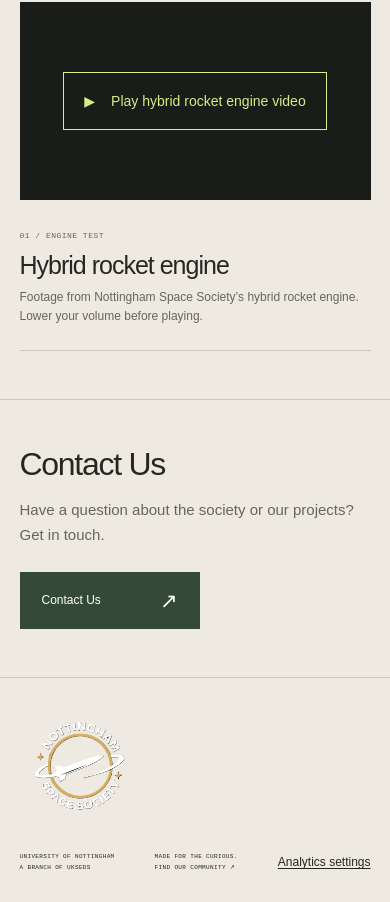
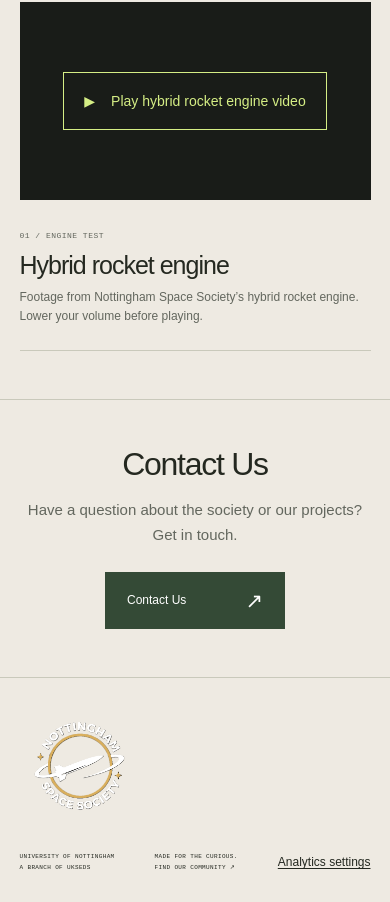
Before and after one commit to UoN-Space-Society/UoN-Space-Society.github.io, an Astro site: page / in a window 390 px wide. Shown: the part 2928-3830 px from the top of the page. Built offline with nearby package versions, Linux system fonts and the light colour scheme; Astro itself is replaced by a stand-in of ours; a web font is replaced by a local one.

Commit message:
Centre homepage contact section content

```diff
--- a/src/styles/home.css
+++ b/src/styles/home.css
@@ -205,8 +205,10 @@
 /* Compact homepage link to the dedicated contact page. */
 .home-contact {
   display: flex;
+  flex-direction: column;
   align-items: center;
-  justify-content: space-between;
+  justify-content: center;
+  text-align: center;
   gap: 32px;
   border-top: 1px solid var(--line);
 }
@@ -218,7 +220,7 @@
   font-size: 15px;
   line-height: 1.7;
   color: var(--muted);
-  margin: 16px 0 0;
+  margin: 16px auto 0;
   max-width: 480px;
 }
 .home-contact .button {
@@ -227,11 +229,6 @@
 }
 @media (max-width: 650px) {
   .home-contact {
-    flex-direction: column;
-    align-items: stretch;
     gap: 24px;
   }
-  .home-contact .button {
-    align-self: flex-start;
-  }
 }
```
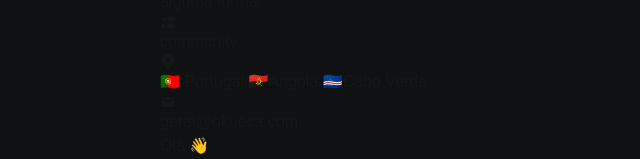
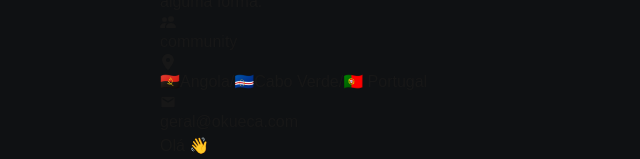
Before and after one commit to okueca/okueca-app, a Next.js app: page / in a window 1280 px wide. Shown: the part 158-317 px from the top of the page, without its empty margins (0-640 px from the left). Built offline with nearby package versions, Linux system fonts and the light colour scheme; no server answers.

Commit message:
fix media

```diff
--- a/src/app/components/header.js
+++ b/src/app/components/header.js
@@ -17,7 +17,7 @@ const Header = ({ data, screen }) => {
             />
           </div>
 
-          <div className="flex flex-col justify-center align-items-center gap-4">
+          <div className="flex flex-col justify-center align-items-center gap-4 md:text-sm ">
             <h6>OKWETCHA</h6>
             <p className="text-wra">
               Okueca é uma organização africana sem fins lucrativos que pretende
@@ -32,7 +32,7 @@ const Header = ({ data, screen }) => {
 
               <div className="flex flex-row items-center gap-2">
                 <FaLocationDot />
-                <div> 🇵🇹 Portugal/🇦🇴Angola/🇨🇻Cabo Verde</div>
+                <div> 🇦🇴Angola/🇨🇻Cabo Verde/🇵🇹 Portugal</div>
               </div>
 
               <div className="flex flex-row items-center gap-2">
@@ -44,7 +44,7 @@ const Header = ({ data, screen }) => {
         </div>
 
         {screen > "1024" && (
-          <div className="">
+          <div className=" hidden lg:block">
             <Image
               src="/animationbrain.gif"
               width={150}
--- a/src/app/globals.css
+++ b/src/app/globals.css
@@ -88,7 +88,7 @@ body {
   }
 }
 
-@media only screen and (max-width: 600px) {
+@media only screen and (max-width: 765px) {
   .flex-wrap-mobile {
     flex-direction: column !important;
   }
```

* REQUIREMENT:
Exact copy, no images: rewrite the entire listing above.

* RESPONSE TO THIS TASK:
Before and after one commit to UoN-Space-Society/UoN-Space-Society.github.io, an Astro site: page / in a window 390 px wide. Shown: the part 2928-3830 px from the top of the page. Built offline with nearby package versions, Linux system fonts and the light colour scheme; Astro itself is replaced by a stand-in of ours; a web font is replaced by a local one.

Commit message:
Centre homepage contact section content

```diff
--- a/src/styles/home.css
+++ b/src/styles/home.css
@@ -205,8 +205,10 @@
 /* Compact homepage link to the dedicated contact page. */
 .home-contact {
   display: flex;
+  flex-direction: column;
   align-items: center;
-  justify-content: space-between;
+  justify-content: center;
+  text-align: center;
   gap: 32px;
   border-top: 1px solid var(--line);
 }
@@ -218,7 +220,7 @@
   font-size: 15px;
   line-height: 1.7;
   color: var(--muted);
-  margin: 16px 0 0;
+  margin: 16px auto 0;
   max-width: 480px;
 }
 .home-contact .button {
@@ -227,11 +229,6 @@
 }
 @media (max-width: 650px) {
   .home-contact {
-    flex-direction: column;
-    align-items: stretch;
     gap: 24px;
   }
-  .home-contact .button {
-    align-self: flex-start;
-  }
 }
```
Before and after one commit to okueca/okueca-app, a Next.js app: page / in a window 1280 px wide. Shown: the part 158-317 px from the top of the page, without its empty margins (0-640 px from the left). Built offline with nearby package versions, Linux system fonts and the light colour scheme; no server answers.

Commit message:
fix media

```diff
--- a/src/app/components/header.js
+++ b/src/app/components/header.js
@@ -17,7 +17,7 @@ const Header = ({ data, screen }) => {
             />
           </div>
 
-          <div className="flex flex-col justify-center align-items-center gap-4">
+          <div className="flex flex-col justify-center align-items-center gap-4 md:text-sm ">
             <h6>OKWETCHA</h6>
             <p className="text-wra">
               Okueca é uma organização africana sem fins lucrativos que pretende
@@ -32,7 +32,7 @@ const Header = ({ data, screen }) => {
 
               <div className="flex flex-row items-center gap-2">
                 <FaLocationDot />
-                <div> 🇵🇹 Portugal/🇦🇴Angola/🇨🇻Cabo Verde</div>
+                <div> 🇦🇴Angola/🇨🇻Cabo Verde/🇵🇹 Portugal</div>
               </div>
 
               <div className="flex flex-row items-center gap-2">
@@ -44,7 +44,7 @@ const Header = ({ data, screen }) => {
         </div>
 
         {screen > "1024" && (
-          <div className="">
+          <div className=" hidden lg:block">
             <Image
               src="/animationbrain.gif"
               width={150}
--- a/src/app/globals.css
+++ b/src/app/globals.css
@@ -88,7 +88,7 @@ body {
   }
 }
 
-@media only screen and (max-width: 600px) {
+@media only screen and (max-width: 765px) {
   .flex-wrap-mobile {
     flex-direction: column !important;
   }
```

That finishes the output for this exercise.